I also developed an obsession with destination brochures. The highlight of my day was getting one of those packages in the mail. I’d plan imaginary itineraries for some unseen time when I would go and visit the world’s biggest corncob in Olivia, MN, or the Parthenon in Greece.
Recognizing I was raised by a racist
While my world was expanding to include a diverse mix of people and places far and wide, my father continued with his racist comments. I was scared not to laugh. He ruled the roost through intimidation, anger and icy silence. It didn’t take much for him to erupt in rage. I learned early on to dread those outbursts because it meant that someone would get screamed at – or worse.
My life changed when I moved to Toronto
I moved to Toronto to pursue a career as a journalist. I was exposed to so many people and things I had only read about in brochures and well-thumbed encyclopedias. I loved the mosques and synagogues, globally influenced cuisine and foreign languages I heard on the subway. And I tried curry and dim sum for the first time.
I drank it all in, trying to satisfying my insatiable thirst for fresh new experiences, knowledge and understanding.
Embracing other cultures
While working at an ad agency, I clicked with a co-worker named Mark, an East Indian guy who had immigrated to Canada as a young boy from Calcutta.
He had a wacky sense of humour that mirrored mine. He was so loving and warm. When he hugged me, parts of me melted and blossomed after living in a household where affection was rare.
Mark was passionate about the arts, good food and travel. He was – and still is – the friend who has had the greatest impact on the person I’ve become.
Trying to stand up to dad
More than 30 years later, my friendship with Mark and our love for each other is as strong as ever.
Early in our relationship, when I’d go to visit my parents, I would tell them excitedly about my new life in Toronto – the vibrant neighbourhoods, the new foods and meeting Mark, my closest friend. I showed my dad a photo of us attending Mark’s brother’s wedding.
All my dad could say was “Oh, a Paki.” I replied, “He’s not. He’s East Indian. And that word you just used is really racist. You shouldn’t be saying it.”
Then, with a laugh, he asked, “Does that mean he has a push start or a pull start?” I had heard these types of comments before. “If your ‘push start’ refers to the red marks put on your forehead, then no,” I said. “That’s only for Hindu women.
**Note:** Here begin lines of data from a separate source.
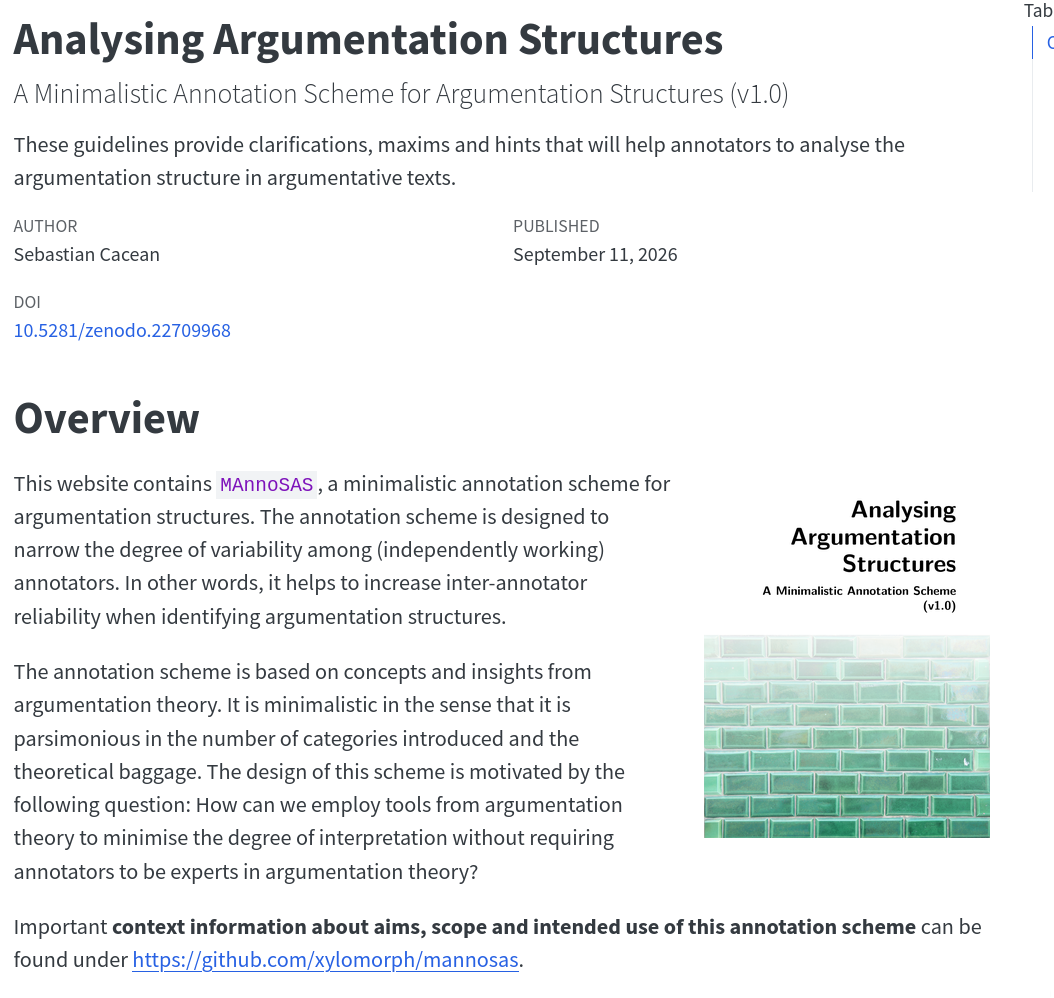
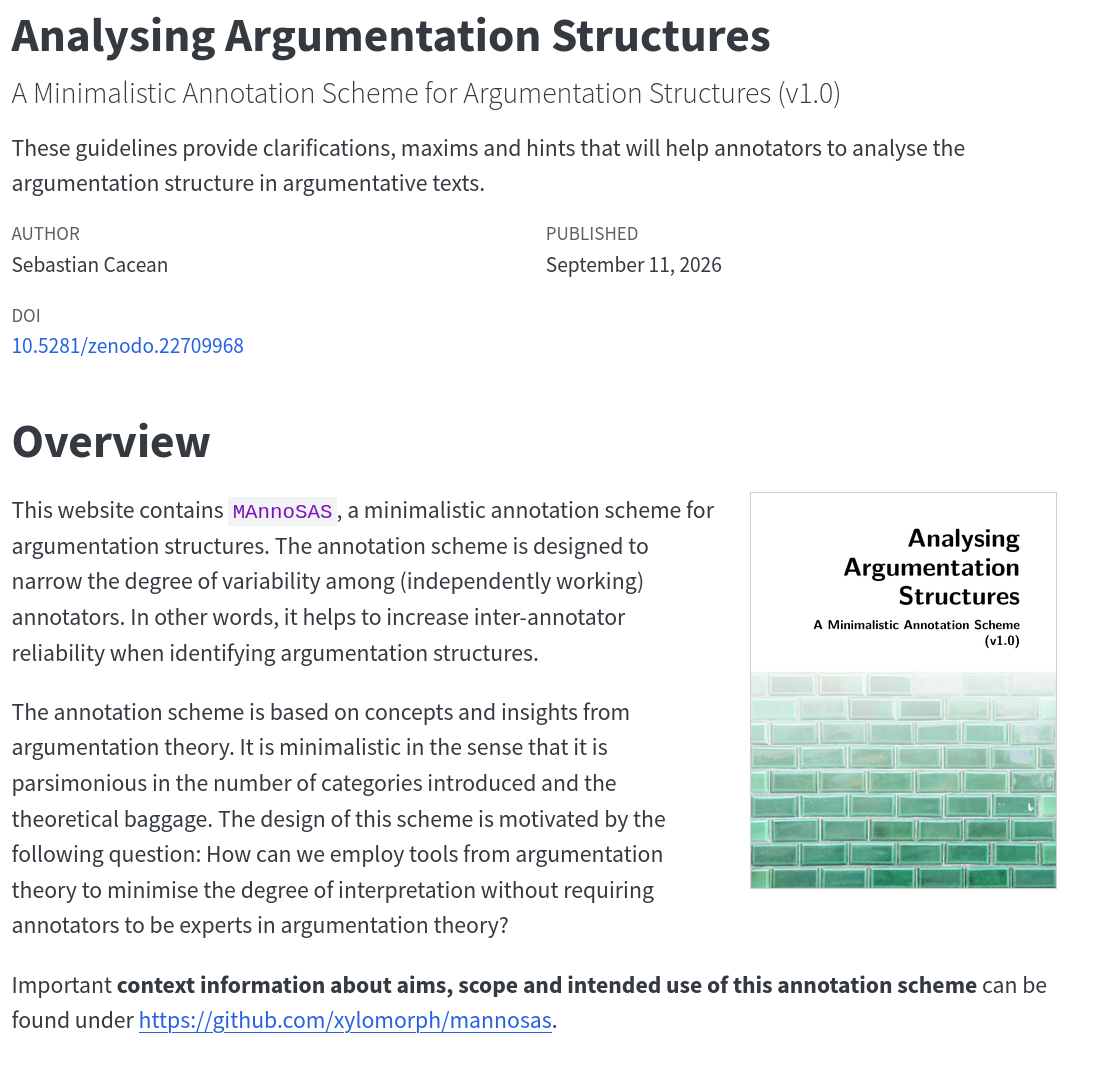
Adding border to thumbnail.

diff --git a/docs/index.html b/docs/index.html
@@ -342,7 +342,7 @@ pre > code.sourceCode > span > a:first-child::before { text-decoration: underlin
 
 <section id="overview" class="level1 unnumbered">
 <h1 class="unnumbered">Overview</h1>
-<p><a href="./Analysing-Argumentation-Structures.pdf" target="_blank"> <img src="./figures/frontpage-thumbnail.png" alt="Download PDF" class="float-right" style="width:220px;"> </a></p>
+<p><a href="./Analysing-Argumentation-Structures.pdf" target="_blank"> <img src="./figures/frontpage-thumbnail.png" alt="Download PDF" class="float-right" style="width:220px; border: 1px solid #d0d0d0;"> </a></p>
 <p>This website contains <code>MAnnoSAS</code>, a minimalistic annotation scheme for argumentation structures. The annotation scheme is designed to narrow the degree of variability among (independently working) annotators. In other words, it helps to increase inter-annotator reliability when identifying argumentation structures.</p>
 <p>The annotation scheme is based on concepts and insights from argumentation theory. It is minimalistic in the sense that it is parsimonious in the number of categories introduced and the theoretical baggage. The design of this scheme is motivated by the following question: How can we employ tools from argumentation theory to minimise the degree of interpretation without requiring annotators to be experts in argumentation theory?</p>
 Important <strong>context information about aims, scope and intended use of this annotation scheme</strong> can be found under <a href="https://github.com/xylomorph/mannosas" class="uri">https://github.com/xylomorph/mannosas</a>.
And if your ‘pull start’ dig refers to turbans, those are mainly worn by Sikhs in India. Mark is not a Sikh.”
I knew I couldn’t argue with him or get him to acknowledge his own racism. My dad always bought into his own perceptions, and that wasn’t going to change. I just got up and walked away, tears welling in my eyes. I think my hurt amused him. He enjoyed pushing people once he knew what would make them upset.
Keeping my travels sacred
Eventually, I stopped talking to my dad at all about my friends of various ethnicities. I no longer shared details about my travels, venturing to more than 70 countries at last count. I don’t give him a chance to belittle my experiences.
I’ve been travelling around the world for more than two decades, and I’ve spent a lot of time going across Canada, too. I love that this country is home to so many different cultures. I love that we still welcome refugees and immigrants into our mix with open arms while others talk of building walls between countries. I’m a proud Canadian, and travelling strengthens that pride on a regular basis.
I have no desire to live anywhere else, yet I still have the desire to keep exploring with the same sense of wonder and curiosity about people and cultures that began as a child – one who was keen to learn and understand, not to hate and isolate.
It’s the gift that comes with freeing myself from being raised by a racist.